It has long been known that regular exercise is good for our physical health. It can reduce the risk of cancer, heart disease and strokes.
In recent years, studies have shown that regular physical activity also has benefits for mental health. Exercise can help people recover from depression and prevent them from becoming depressed in the first place.
Dr Alan Cohen, a GP with a special interest in mental health, says that when people get depressed or anxious, they often feel they're not in control of their lives.
“Exercise gives them back control of their bodies and this is often the first step to feeling in control of other events,” he says.
Who can benefit and what type of exercise is best?
Anyone with depression can benefit from doing regular exercise, but it's especially useful for people with mild depression.
“Any type of exercise is useful as long as it suits you and you do enough of it,” says Dr Cohen. “Exercise should be something you enjoy. Otherwise it will be hard to find the motivation to do it regularly.”
To stay healthy, adults should do 150 minutes of moderate-intensity activity every week. Find out more about:
If you haven’t exercised for a while, gradually introduce physical activity into your daily routine.
Even a 15-minute walk can help you clear your mind and relax. Any exercise is better than none.
How to get started
Take part in a team sport, attend classes at a sports centre or just be more active in your daily routine by walking or cycling instead of travelling by car.
Find an activity you can do regularly.
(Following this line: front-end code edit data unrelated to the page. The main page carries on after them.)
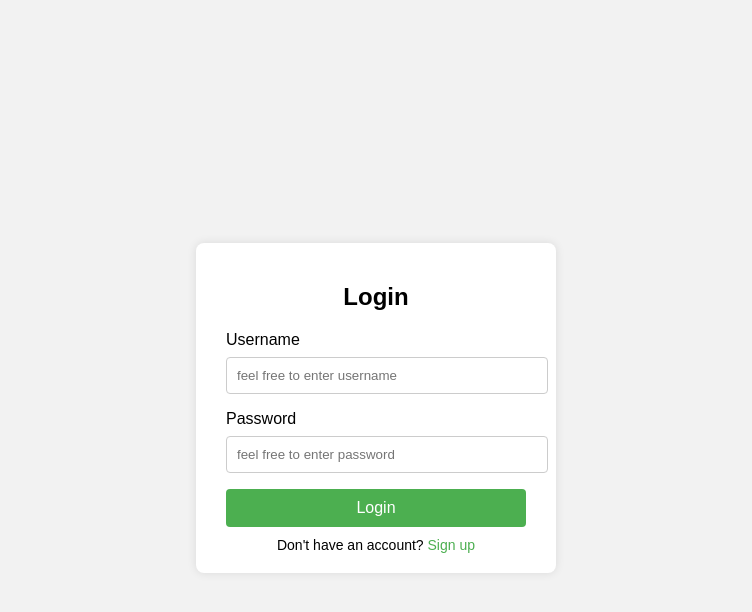
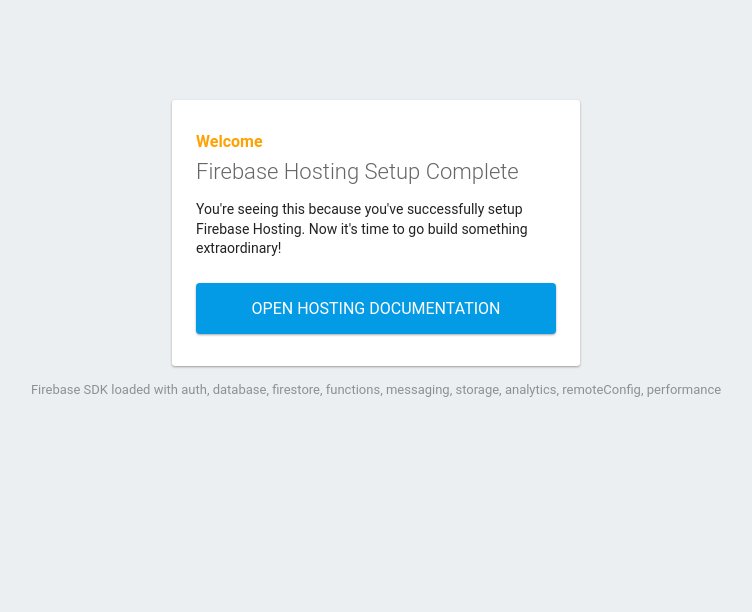
Before and after one commit to ashajakkana26/my-profile, a plain HTML site: page public/index.html in a window 1280 px wide. Shown: the whole page, without its empty margins (264-1016 px from the left). Drawn offline with Linux system fonts and the light colour scheme; some packages are replaced by stand-ins of ours.

```diff
--- a/public/index.html
+++ b/public/index.html
@@ -1,83 +1,89 @@
 <!DOCTYPE html>
-<html lang="en">
+<html>
   <head>
-  <meta charset="UTF-8">
-  <title>Login Page</title>
-  <style>
-    body {
-      font-family: Arial, sans-serif;
-      background-color: #f2f2f2;
-      display: flex;
-      justify-content: center;
-      align-items: center;
-      height: 100vh;
-    }
+    <meta charset="utf-8">
+    <meta name="viewport" content="width=device-width, initial-scale=1">
+    <title>Welcome to Firebase Hosting</title>
 
-    .login-box {
-      background-color: #fff;
-      padding: 20px 30px;
-      border-radius: 8px;
-      box-shadow: 0 0 10px rgba(0,0,0,0.1);
-      width: 300px;
-    }
+    <!-- update the version number as needed -->
+    <script defer src="/__/firebase/11.6.0/firebase-app-compat.js"></script>
+    <!-- include only the Firebase features as you need -->
+    <script defer src="/__/firebase/11.6.0/firebase-auth-compat.js"></script>
+    <script defer src="/__/firebase/11.6.0/firebase-database-compat.js"></script>
+    <script defer src="/__/firebase/11.6.0/firebase-firestore-compat.js"></script>
+    <script defer src="/__/firebase/11.6.0/firebase-functions-compat.js"></script>
+    <script defer src="/__/firebase/11.6.0/firebase-messaging-compat.js"></script>
+    <script defer src="/__/firebase/11.6.0/firebase-storage-compat.js"></script>
+    <script defer src="/__/firebase/11.6.0/firebase-analytics-compat.js"></script>
+    <script defer src="/__/firebase/11.6.0/firebase-remote-config-compat.js"></script>
+    <script defer src="/__/firebase/11.6.0/firebase-performance-compat.js"></script>
+    <!--
+      initialize the SDK after all desired features are loaded, set useEmulator to false
+      to avoid connecting the SDK to running emulators.
+    -->
+    <script defer src="/__/firebase/init.js?useEmulator=true"></script>
 
-    h2 {
-      text-align: center;
-      margin-bottom: 20px;
-    }
-
-    input[type="text"],
-    input[type="password"] {
-      width: 100%;
-      padding: 10px;
-      margin: 8px 0 16px 0;
-      border: 1px solid #ccc;
-      border-radius: 4px;
-    }
-
-    button {
-      width: 100%;
-      padding: 10px;
-      background-color: #4CAF50;
-      border: none;
-      color: white;
-      font-size: 16px;
-      border-radius: 4px;
-      cursor: pointer;
-    }
-
-    button:hover {
-      background-color: #45a049;
-    }
-
-    .signup-link {
-      text-align: center;
-      margin-top: 10px;
-      font-size: 14px;
-    }
-
-    .signup-link a {
-      color: #4CAF50;
-      text-decoration: none;
+    <style media="screen">
+      body { background: #ECEFF1; color: rgba(0,0,0,0.87); font-family: Roboto, Helvetica, Arial, sans-serif; margin: 0; padding: 0; }
+      #message { background: white; max-width: 360px; margin: 100px auto 16px; padding: 32px 24px; border-radius: 3px; }
+      #message h2 { color: #ffa100; font-weight: bold; font-size: 16px; margin: 0 0 8px; }
+      #message h1 { font-size: 22px; font-weight: 300; color: rgba(0,0,0,0.6); margin: 0 0 16px;}
+      #message p { line-height: 140%; margin: 16px 0 24px; font-size: 14px; }
+      #message a { display: block; text-align: center; background: #039be5; text-transform: uppercase; text-decoration: none; color: white; padding: 16px; border-radius: 4px; }
+      #message, #message a { box-shadow: 0 1px 3px rgba(0,0,0,0.12), 0 1px 2px rgba(0,0,0,0.24); }
+      #load { color: rgba(0,0,0,0.4); text-align: center; font-size: 13px; }
+      @media (max-width: 600px) {
+        body, #message { margin-top: 0; background: white; box-shadow: none; }
+        body { border-top: 16px solid #ffa100; }
       }
     </style>
   </head>
   <body>
-  <div class="login-box">
-    <h2>Login</h2>
-    <form>
-      <label for="username">Username</label>
-      <input type="text" id="username" name="username" placeholder="feel free to enter username" required>
+    <div id="message">
+      <h2>Welcome</h2>
+      <h1>Firebase Hosting Setup Complete</h1>
+      <p>You're seeing this because you've successfully setup Firebase Hosting. Now it's time to go build something extraordinary!</p>
+      <a target="_blank" href="https://firebase.google.com/docs/hosting/">Open Hosting Documentation</a>
+    </div>
+    <p id="load">Firebase SDK Loading&hellip;</p>
 
-      <label for="password">Password</label>
-      <input type="password" id="password" name="password" placeholder="feel free to enter password" required>
+    <script>
+      document.addEventListener('DOMContentLoaded', function() {
+        const loadEl = document.querySelector('#load');
+        // // 🔥🔥🔥🔥🔥🔥🔥🔥🔥🔥🔥🔥🔥🔥🔥🔥🔥🔥🔥🔥🔥🔥🔥🔥🔥🔥🔥🔥🔥🔥🔥
+        // // The Firebase SDK is initialized and available here!
+        //
+        // firebase.auth().onAuthStateChanged(user => { });
+        // firebase.database().ref('/path/to/ref').on('value', snapshot => { });
+        // firebase.firestore().doc('/foo/bar').get().then(() => { });
+        // firebase.functions().httpsCallable('yourFunction')().then(() => { });
+        // firebase.messaging().requestPermission().then(() => { });
+        // firebase.storage().ref('/path/to/ref').getDownloadURL().then(() => { });
+        // firebase.analytics(); // call to activate
+        // firebase.analytics().logEvent('tutorial_completed');
+        // firebase.performance(); // call to activate
+        //
+        // // 🔥🔥🔥🔥🔥🔥🔥🔥🔥🔥🔥🔥🔥🔥🔥🔥🔥🔥🔥🔥🔥🔥🔥🔥🔥🔥🔥🔥🔥🔥🔥
 
-      <button type="submit">Login</button>
-
-      <div class="signup-link">
-        Don't have an account? <a href="#">Sign up</a>
-      </div>
-    </form>
-  </div>
+        try {
+          let app = firebase.app();
+          let features = [
+            'auth',
+            'database',
+            'firestore',
+            'functions',
+            'messaging',
+            'storage',
+            'analytics',
+            'remoteConfig',
+            'performance',
+          ].filter(feature => typeof app[feature] === 'function');
+          loadEl.textContent = `Firebase SDK loaded with ${features.join(', ')}`;
+        } catch (e) {
+          console.error(e);
+          loadEl.textContent = 'Error loading the Firebase SDK, check the console.';
+        }
+      });
+    </script>
   </body>
 </html>
```
Lines whose indentation alone changed are shown as unchanged.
For more ideas on different types of exercise and the benefits of being more active, see our fitness section.
To find exercise classes and sports clubs in your area, search the sport and fitness services directory.
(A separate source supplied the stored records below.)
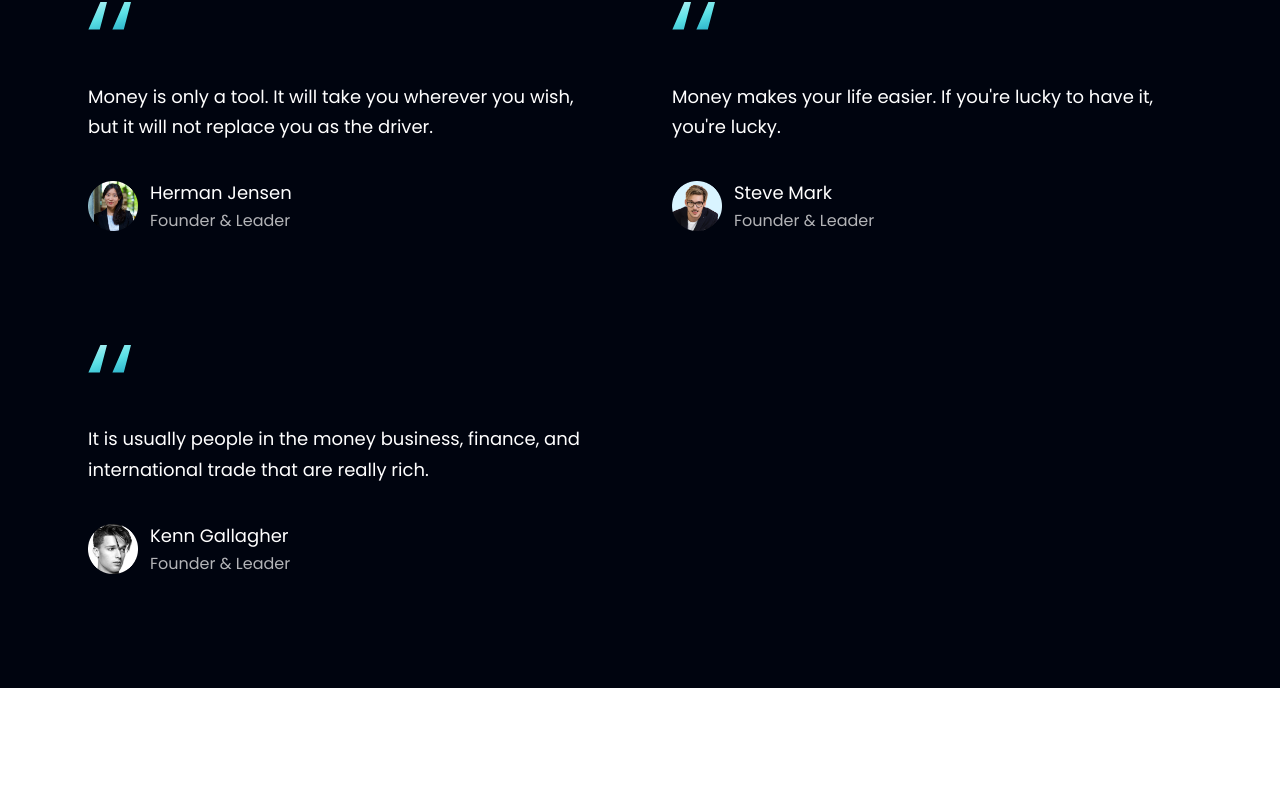
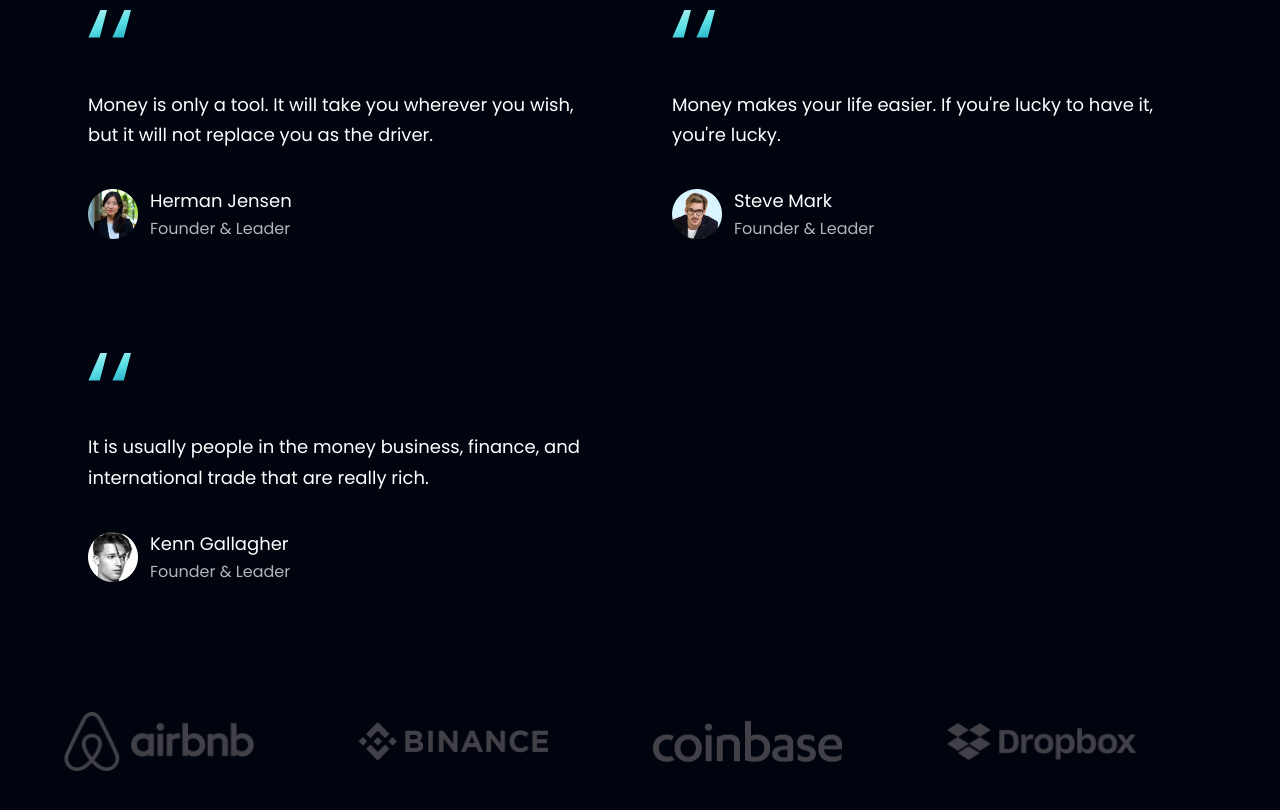
Before and after one commit to urboifox/bank_website_react, a React (Vite) app: page / in a window 1280 px wide. Shown: the part 3038-3848 px from the top of the page. Before the commit the page ends 3726 px from the top, so only its background shows below. Built offline with nearby package versions, Linux system fonts and the light colour scheme.

Commit message:
finished CTA section

```diff
--- a/src/App.jsx
+++ b/src/App.jsx
@@ -6,6 +6,7 @@ import {
   Billing,
   CardDeal,
   Testimonials,
+  CTA,
 } from "./components";
 import style from "./style";
 
@@ -20,6 +21,7 @@ const App = () => {
         <Billing />
         <CardDeal />
         <Testimonials />
+        <CTA />
       </div>
     </div>
   );
--- a/src/components/Button.jsx
+++ b/src/components/Button.jsx
@@ -1,6 +1,6 @@
 const Button = () => {
   return (
-    <button className="bg-blue-gradient font-medium rounded-[10px] text-black py-3 px-7">
+    <button className="bg-blue-gradient font-medium rounded-[10px] text-black py-4 px-7">
       Get Started
     </button>
   );
--- a/src/components/CTA.jsx
+++ b/src/components/CTA.jsx
@@ -1,7 +1,27 @@
-import React from "react";
+/* eslint-disable react-refresh/only-export-components */
+import style from "../style";
+import { Button } from ".";
 
 const CTA = () => {
-  return <div>CTA</div>;
+  return (
+    <section
+      id="cta"
+      className={`${style.boxWidth} ${style.paddingX} ${style.paddingY}`}
+    >
+      <article className="p-10 md:p-20 bg-black-gradient-2 rounded-[20px] flex flex-col items-center max-md:text-center md:flex-row justify-between">
+        <div className="max-md:mb-10 md:max-w-[60%]">
+          <h2 className={`${style.heading2} mb-5`}>
+            Let’s try our service now!
+          </h2>
+          <p className={`${style.paragraph} max-w-[65%]  max-md:mx-auto`}>
+            Everything you need to accept card payments and grow your business
+            anywhere on the planet.
+          </p>
+        </div>
+        <Button />
+      </article>
+    </section>
+  );
 };
 
 export default CTA;
--- a/src/components/Clients.jsx
+++ b/src/components/Clients.jsx
@@ -1,7 +1,19 @@
-import React from "react";
+import { nanoid } from "nanoid";
 
-const Clients = () => {
-  return <div>Clients</div>;
+const Clients = (props) => {
+  const clientsDisplay = Object.keys(props).map((prop) => {
+    return (
+      <div key={nanoid()} className="max-w-[190px] flex-shrink-0 mr-20">
+        <img src={props[prop]} alt="client" />
+        {console.log(props[prop])}
+      </div>
+    );
+  });
+  return (
+    <div className="overflow-x-scroll justify-between no-bar scroll flex items-center mt-20">
+      {clientsDisplay}
+    </div>
+  );
 };
 
 export default Clients;
--- a/src/components/FeedbackCard.jsx
+++ b/src/components/FeedbackCard.jsx
@@ -12,7 +12,7 @@ const FeedbackCard = ({ content, profile, name, title }) => {
       </div>
       <div>
         <p
-          className={`${style.paragraph} text-white min-h-[100px] flex items-center justify-center mb-4`}
+          className={`${style.paragraph} text-left  text-white min-h-[100px] flex items-center justify-start mb-4`}
         >
           {content}
         </p>
--- a/src/components/Testimonials.jsx
+++ b/src/components/Testimonials.jsx
@@ -1,6 +1,7 @@
 import style from "../style";
-import FeedbackCard from "./FeedbackCard";
+import { FeedbackCard, Clients } from ".";
 import { feedback } from "../constants";
+import { airbnb, binance, coinbase, dropbox } from "../assets";
 
 const Testimonials = () => {
   const feedbackCards = feedback.map((e) => {
@@ -35,6 +36,12 @@ const Testimonials = () => {
         </div>
         <div className="mt-16 gridme ">{feedbackCards}</div>
       </div>
+      <Clients
+        client1={airbnb}
+        client2={binance}
+        client3={coinbase}
+        client4={dropbox}
+      />
     </section>
   );
 };
--- a/src/index.css
+++ b/src/index.css
@@ -149,6 +149,10 @@
   justify-content: space-between;
 }
 
+.no-bar {
+  scrollbar-width: none;
+}
+
 /* * {
   border: 1px solid red;
 } */
```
If conservation work appeals to you, look at the Green Gym website. Green Gym projects, run in association with the British Trust for Conservation Volunteers (BTCV), provide exercise for people who don’t like the idea of a sports or leisure centre. A typical project involves working in local woodlands or creating community gardens. Sessions are free and led by a BTCV member of staff.
Exercise on prescription
If you haven’t exercised for a long time or are concerned about the effects of exercise on your health, ask your GP about the exercise on prescription programme. Many GP surgeries across the country prescribe exercise as a treatment for a range of conditions, including depression.
Your GP will refer you to a local active health team for a fixed number of sessions under the supervision of a qualified trainer.
You decide with your GP and the active health team what type of activity will suit you. Depending on your circumstances and what’s available locally, the exercise programme may be offered free or at a reduced cost.
Further help and information
Many treatments are available for depression, including talking therapies, antidepressant medication and self-help of various kinds. Find out more about treatment for depression.
If you’ve been feeling down for more than two weeks, see your GP to discuss your symptoms. They can tell you about the choice of treatment available for depression and help you decide what’s best for you.